Your output should be the full listing, unchanged.
Given data START
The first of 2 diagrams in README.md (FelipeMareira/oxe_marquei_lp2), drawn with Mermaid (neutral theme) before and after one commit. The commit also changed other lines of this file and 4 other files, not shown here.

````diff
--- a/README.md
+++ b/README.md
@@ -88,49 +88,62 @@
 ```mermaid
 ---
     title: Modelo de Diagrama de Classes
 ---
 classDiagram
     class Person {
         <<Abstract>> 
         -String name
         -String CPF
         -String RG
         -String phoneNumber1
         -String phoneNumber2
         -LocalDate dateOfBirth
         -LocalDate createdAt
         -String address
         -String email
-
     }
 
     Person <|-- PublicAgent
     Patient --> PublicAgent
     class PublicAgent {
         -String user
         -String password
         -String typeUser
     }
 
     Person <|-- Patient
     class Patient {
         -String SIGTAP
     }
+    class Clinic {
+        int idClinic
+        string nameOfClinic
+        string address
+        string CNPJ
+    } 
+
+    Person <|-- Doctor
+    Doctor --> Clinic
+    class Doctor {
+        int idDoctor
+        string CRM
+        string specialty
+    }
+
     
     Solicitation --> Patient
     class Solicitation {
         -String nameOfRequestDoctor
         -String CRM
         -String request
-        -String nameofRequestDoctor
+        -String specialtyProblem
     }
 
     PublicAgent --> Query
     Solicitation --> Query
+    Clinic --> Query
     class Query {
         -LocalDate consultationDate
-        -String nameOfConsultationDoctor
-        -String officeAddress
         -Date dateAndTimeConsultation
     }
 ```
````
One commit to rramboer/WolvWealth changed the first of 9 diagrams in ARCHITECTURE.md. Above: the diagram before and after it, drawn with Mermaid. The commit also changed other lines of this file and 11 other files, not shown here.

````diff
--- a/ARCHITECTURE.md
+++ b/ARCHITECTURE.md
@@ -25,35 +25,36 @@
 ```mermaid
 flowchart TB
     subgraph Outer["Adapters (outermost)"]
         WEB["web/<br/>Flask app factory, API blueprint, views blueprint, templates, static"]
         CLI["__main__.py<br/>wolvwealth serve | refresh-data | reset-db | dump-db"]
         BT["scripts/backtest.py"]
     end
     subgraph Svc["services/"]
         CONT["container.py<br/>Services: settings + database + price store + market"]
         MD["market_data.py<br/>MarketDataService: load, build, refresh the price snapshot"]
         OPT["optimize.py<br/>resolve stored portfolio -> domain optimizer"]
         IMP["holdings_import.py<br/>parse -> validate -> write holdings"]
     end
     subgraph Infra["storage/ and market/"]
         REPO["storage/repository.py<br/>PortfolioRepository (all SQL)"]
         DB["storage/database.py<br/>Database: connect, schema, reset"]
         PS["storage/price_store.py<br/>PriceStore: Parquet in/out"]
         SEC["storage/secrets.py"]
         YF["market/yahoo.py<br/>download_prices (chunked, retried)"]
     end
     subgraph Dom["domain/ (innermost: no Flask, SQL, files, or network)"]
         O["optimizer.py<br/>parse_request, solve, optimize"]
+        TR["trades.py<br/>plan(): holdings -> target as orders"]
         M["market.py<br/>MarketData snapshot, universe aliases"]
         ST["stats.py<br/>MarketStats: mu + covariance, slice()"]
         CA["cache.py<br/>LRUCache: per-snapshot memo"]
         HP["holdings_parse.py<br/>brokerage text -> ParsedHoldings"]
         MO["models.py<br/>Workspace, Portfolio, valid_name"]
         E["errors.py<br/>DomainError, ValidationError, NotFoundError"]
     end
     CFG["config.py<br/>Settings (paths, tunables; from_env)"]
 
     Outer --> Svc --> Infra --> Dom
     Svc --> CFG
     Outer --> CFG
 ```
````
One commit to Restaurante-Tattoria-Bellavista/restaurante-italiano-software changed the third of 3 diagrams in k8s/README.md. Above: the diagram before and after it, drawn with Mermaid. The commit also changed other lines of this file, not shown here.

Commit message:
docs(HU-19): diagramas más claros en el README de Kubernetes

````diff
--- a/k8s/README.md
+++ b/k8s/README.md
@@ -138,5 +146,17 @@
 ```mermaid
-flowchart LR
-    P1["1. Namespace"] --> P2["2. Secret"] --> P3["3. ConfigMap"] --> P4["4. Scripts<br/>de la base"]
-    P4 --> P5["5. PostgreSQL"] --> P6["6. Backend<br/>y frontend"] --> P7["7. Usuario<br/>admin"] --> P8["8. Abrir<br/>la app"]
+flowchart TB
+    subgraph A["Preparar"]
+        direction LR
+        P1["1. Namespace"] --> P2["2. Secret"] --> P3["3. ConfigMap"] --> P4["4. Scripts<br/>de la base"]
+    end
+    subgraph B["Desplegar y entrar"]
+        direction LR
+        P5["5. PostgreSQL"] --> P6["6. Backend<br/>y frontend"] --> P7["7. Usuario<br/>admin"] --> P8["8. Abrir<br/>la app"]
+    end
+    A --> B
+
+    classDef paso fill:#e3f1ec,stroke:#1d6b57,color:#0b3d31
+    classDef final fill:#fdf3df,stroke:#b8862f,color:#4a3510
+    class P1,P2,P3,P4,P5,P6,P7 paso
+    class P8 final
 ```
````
Given data END
■ Answer space ■
The first of 2 diagrams in README.md (FelipeMareira/oxe_marquei_lp2), drawn with Mermaid (neutral theme) before and after one commit. The commit also changed other lines of this file and 4 other files, not shown here.

````diff
--- a/README.md
+++ b/README.md
@@ -88,49 +88,62 @@
 ```mermaid
 ---
     title: Modelo de Diagrama de Classes
 ---
 classDiagram
     class Person {
         <<Abstract>> 
         -String name
         -String CPF
         -String RG
         -String phoneNumber1
         -String phoneNumber2
         -LocalDate dateOfBirth
         -LocalDate createdAt
         -String address
         -String email
-
     }
 
     Person <|-- PublicAgent
     Patient --> PublicAgent
     class PublicAgent {
         -String user
         -String password
         -String typeUser
     }
 
     Person <|-- Patient
     class Patient {
         -String SIGTAP
     }
+    class Clinic {
+        int idClinic
+        string nameOfClinic
+        string address
+        string CNPJ
+    } 
+
+    Person <|-- Doctor
+    Doctor --> Clinic
+    class Doctor {
+        int idDoctor
+        string CRM
+        string specialty
+    }
+
     
     Solicitation --> Patient
     class Solicitation {
         -String nameOfRequestDoctor
         -String CRM
         -String request
-        -String nameofRequestDoctor
+        -String specialtyProblem
     }
 
     PublicAgent --> Query
     Solicitation --> Query
+    Clinic --> Query
     class Query {
         -LocalDate consultationDate
-        -String nameOfConsultationDoctor
-        -String officeAddress
         -Date dateAndTimeConsultation
     }
 ```
````
One commit to rramboer/WolvWealth changed the first of 9 diagrams in ARCHITECTURE.md. Above: the diagram before and after it, drawn with Mermaid. The commit also changed other lines of this file and 11 other files, not shown here.

````diff
--- a/ARCHITECTURE.md
+++ b/ARCHITECTURE.md
@@ -25,35 +25,36 @@
 ```mermaid
 flowchart TB
     subgraph Outer["Adapters (outermost)"]
         WEB["web/<br/>Flask app factory, API blueprint, views blueprint, templates, static"]
         CLI["__main__.py<br/>wolvwealth serve | refresh-data | reset-db | dump-db"]
         BT["scripts/backtest.py"]
     end
     subgraph Svc["services/"]
         CONT["container.py<br/>Services: settings + database + price store + market"]
         MD["market_data.py<br/>MarketDataService: load, build, refresh the price snapshot"]
         OPT["optimize.py<br/>resolve stored portfolio -> domain optimizer"]
         IMP["holdings_import.py<br/>parse -> validate -> write holdings"]
     end
     subgraph Infra["storage/ and market/"]
         REPO["storage/repository.py<br/>PortfolioRepository (all SQL)"]
         DB["storage/database.py<br/>Database: connect, schema, reset"]
         PS["storage/price_store.py<br/>PriceStore: Parquet in/out"]
         SEC["storage/secrets.py"]
         YF["market/yahoo.py<br/>download_prices (chunked, retried)"]
     end
     subgraph Dom["domain/ (innermost: no Flask, SQL, files, or network)"]
         O["optimizer.py<br/>parse_request, solve, optimize"]
+        TR["trades.py<br/>plan(): holdings -> target as orders"]
         M["market.py<br/>MarketData snapshot, universe aliases"]
         ST["stats.py<br/>MarketStats: mu + covariance, slice()"]
         CA["cache.py<br/>LRUCache: per-snapshot memo"]
         HP["holdings_parse.py<br/>brokerage text -> ParsedHoldings"]
         MO["models.py<br/>Workspace, Portfolio, valid_name"]
         E["errors.py<br/>DomainError, ValidationError, NotFoundError"]
     end
     CFG["config.py<br/>Settings (paths, tunables; from_env)"]
 
     Outer --> Svc --> Infra --> Dom
     Svc --> CFG
     Outer --> CFG
 ```
````
One commit to Restaurante-Tattoria-Bellavista/restaurante-italiano-software changed the third of 3 diagrams in k8s/README.md. Above: the diagram before and after it, drawn with Mermaid. The commit also changed other lines of this file, not shown here.

Commit message:
docs(HU-19): diagramas más claros en el README de Kubernetes

````diff
--- a/k8s/README.md
+++ b/k8s/README.md
@@ -138,5 +146,17 @@
 ```mermaid
-flowchart LR
-    P1["1. Namespace"] --> P2["2. Secret"] --> P3["3. ConfigMap"] --> P4["4. Scripts<br/>de la base"]
-    P4 --> P5["5. PostgreSQL"] --> P6["6. Backend<br/>y frontend"] --> P7["7. Usuario<br/>admin"] --> P8["8. Abrir<br/>la app"]
+flowchart TB
+    subgraph A["Preparar"]
+        direction LR
+        P1["1. Namespace"] --> P2["2. Secret"] --> P3["3. ConfigMap"] --> P4["4. Scripts<br/>de la base"]
+    end
+    subgraph B["Desplegar y entrar"]
+        direction LR
+        P5["5. PostgreSQL"] --> P6["6. Backend<br/>y frontend"] --> P7["7. Usuario<br/>admin"] --> P8["8. Abrir<br/>la app"]
+    end
+    A --> B
+
+    classDef paso fill:#e3f1ec,stroke:#1d6b57,color:#0b3d31
+    classDef final fill:#fdf3df,stroke:#b8862f,color:#4a3510
+    class P1,P2,P3,P4,P5,P6,P7 paso
+    class P8 final
 ```
````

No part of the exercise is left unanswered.